The article presents the argument that anti-incarceration reforms in Mississippi have led to an increase in violent crime and should be reconsidered. However, it is important to analyze the claims made in the article and provide a counter perspective based on empirical studies, laws, and statistics supporting anti-incarceration reforms.
While the article mentions a decline in Mississippi’s prison population over the past two decades, it fails to acknowledge the complex factors influencing crime rates. It selectively focuses on the increase in violent crime without considering broader trends or alternative explanations. Multiple studies have shown that the relationship between incarceration rates and crime is not straightforward, and simply locking up more individuals does not necessarily lead to lower crime rates.
Research has indicated that focusing on prevention, rehabilitation, and addressing the root causes of crime can be more effective in reducing recidivism and promoting public safety. Evidence-based programs and alternatives to incarceration, such as community-based supervision, drug courts, and restorative justice initiatives, have shown promising results in reducing reoffending rates and promoting successful reintegration.
Furthermore, it is crucial to address the significant social and economic costs associated with high incarceration rates. Incarceration not only strains government budgets but also has negative consequences for families and communities. Families of incarcerated individuals often face financial hardships, disrupted relationships, and intergenerational cycles of involvement in the criminal justice system.
By investing in education, mental health services, substance abuse treatment, and job training programs, society can provide individuals with the tools and support they need to reintegrate successfully. This approach not only promotes rehabilitation but also contributes to economic growth by reducing the burden on taxpayers and enabling individuals to become productive members of society.
It is important to approach criminal justice policies with a balanced perspective, considering both public safety and the well-being of individuals and communities. Anti-incarceration reforms aim to address the shortcomings of punitive approaches and seek more effective, evidence-based solutions.

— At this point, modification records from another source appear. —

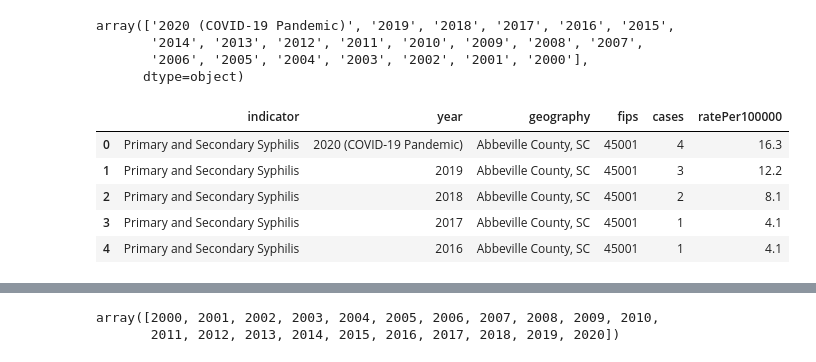
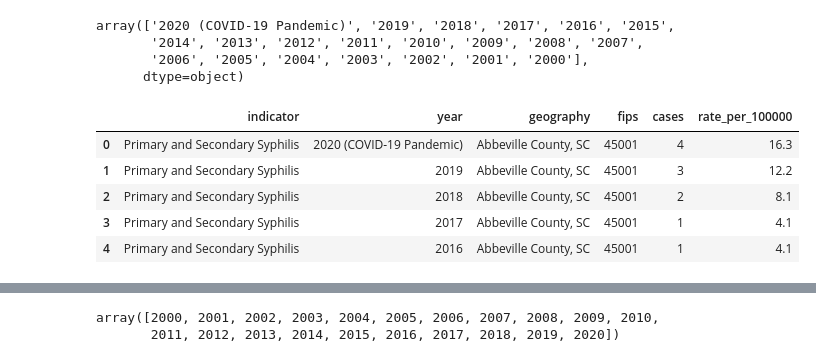
Before and after one commit to JayRPhilbrick/bdsi22dataminingsti, a Jupyter notebook: notebooks/CDCSTD_overall_clean.ipynb, the cells around one changed output, grey strips where cells are left out. Cells and saved outputs as stored; diff of their text form; code cells hidden in the pictures.

```diff
--- a/notebooks/CDCSTD_overall_clean.ipynb
+++ b/notebooks/CDCSTD_overall_clean.ipynb
@@ -21,24 +21,29 @@ array(['2020 (COVID-19 Pandemic)', '2019', '2018', '2017', '2016', '2015',
        '2014', '2013', '2012', '2011', '2010', '2009', '2008', '2007',
        '2006', '2005', '2004', '2003', '2002', '2001', '2000'],
       dtype=object)
+# %%
+df.columns= df.columns.str.lower()
+df.columns = df.columns.str.replace(' ','_')
+df.columns = df.columns.str.replace('/','_')
+df.head()
+# %% [output]
+|  | indicator | year | geography | fips | cases | rate_per_100000 |
+| 0 | Primary and Secondary Syphilis | 2020 (COVID-19 Pandemic) | Abbeville County, SC | 45001 | 4 | 16.3 |
+| 1 | Primary and Secondary Syphilis | 2019 | Abbeville County, SC | 45001 | 3 | 12.2 |
+| 2 | Primary and Secondary Syphilis | 2018 | Abbeville County, SC | 45001 | 2 | 8.1 |
+| 3 | Primary and Secondary Syphilis | 2017 | Abbeville County, SC | 45001 | 1 | 4.1 |
+| 4 | Primary and Secondary Syphilis | 2016 | Abbeville County, SC | 45001 | 1 | 4.1 |
 # %%
-df = df.rename(columns = {'Cases':'cases',
-                            'Rate per 100000':'ratePer100000',
-                             'Indicator':'indicator',
-                             'Year':'year',
-                             'Geography':'geography',
-                             'FIPS':'fips',
-                             'Percent':'percent',
-                             'Sex':'sex',
-                             'Race/Ethnicity' : 'raceEthnicity'})
-df.head()
+# df = df.rename(columns = {'Cases':'cases',
+#                             'Rate per 100000':'ratePer100000',
+#                              'Indicator':'indicator',
+#                              'Year':'year',
+#                              'Geography':'geography',
+#                              'FIPS':'fips',
+#                              'Percent':'percent',
+#                              'Sex':'sex',
+#                              'Race/Ethnicity' : 'raceEthnicity'})
+# df.head()
-# %% [output]
-|  | indicator | year | geography | fips | cases | ratePer100000 |
-| 0 | Primary and Secondary Syphilis | 2020 (COVID-19 Pandemic) | Abbeville County, SC | 45001 | 4 | 16.3 |
-| 1 | Primary and Secondary Syphilis | 2019 | Abbeville County, SC | 45001 | 3 | 12.2 |
-| 2 | Primary and Secondary Syphilis | 2018 | Abbeville County, SC | 45001 | 2 | 8.1 |
-| 3 | Primary and Secondary Syphilis | 2017 | Abbeville County, SC | 45001 | 1 | 4.1 |
-| 4 | Primary and Secondary Syphilis | 2016 | Abbeville County, SC | 45001 | 1 | 4.1 |
 # %%
 df.loc[df["year"].str.startswith('2020',na=False), "year"] = "2020"
 # %%
```
Also changed, not shown: parts of 7 cells of this notebook, 7 other files.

By focusing on prevention, rehabilitation, and community support, we can create a safer and more just society for all.
Releasing non-violent offenders, where? Surely not in the state of Mississippi. My father has served prison time since 1990 and only to be released too Mississippi so he could serve 5 yrs. on a non-violent charge from 1989. And absolutely want him to serve it. If Tenn. saw fit to release him after nearly 30yrs. Then why won’t Mississippi do the same. Why hold him for 5 more years of his life? When is enough, enough? He was 22 when he went to prison in Mississippi and given probation he violated in Tennessee and after 29yrs. Transported to Mississippi and has too serve time on a charger older than the average prison guard there. Why would they hold him? Then too say that they are looking for ways to release non-violent offenders, well look his way. Release my father Bryant Lewis #73599. Burglary case from 1989 non-violent. Review this file, prison reform?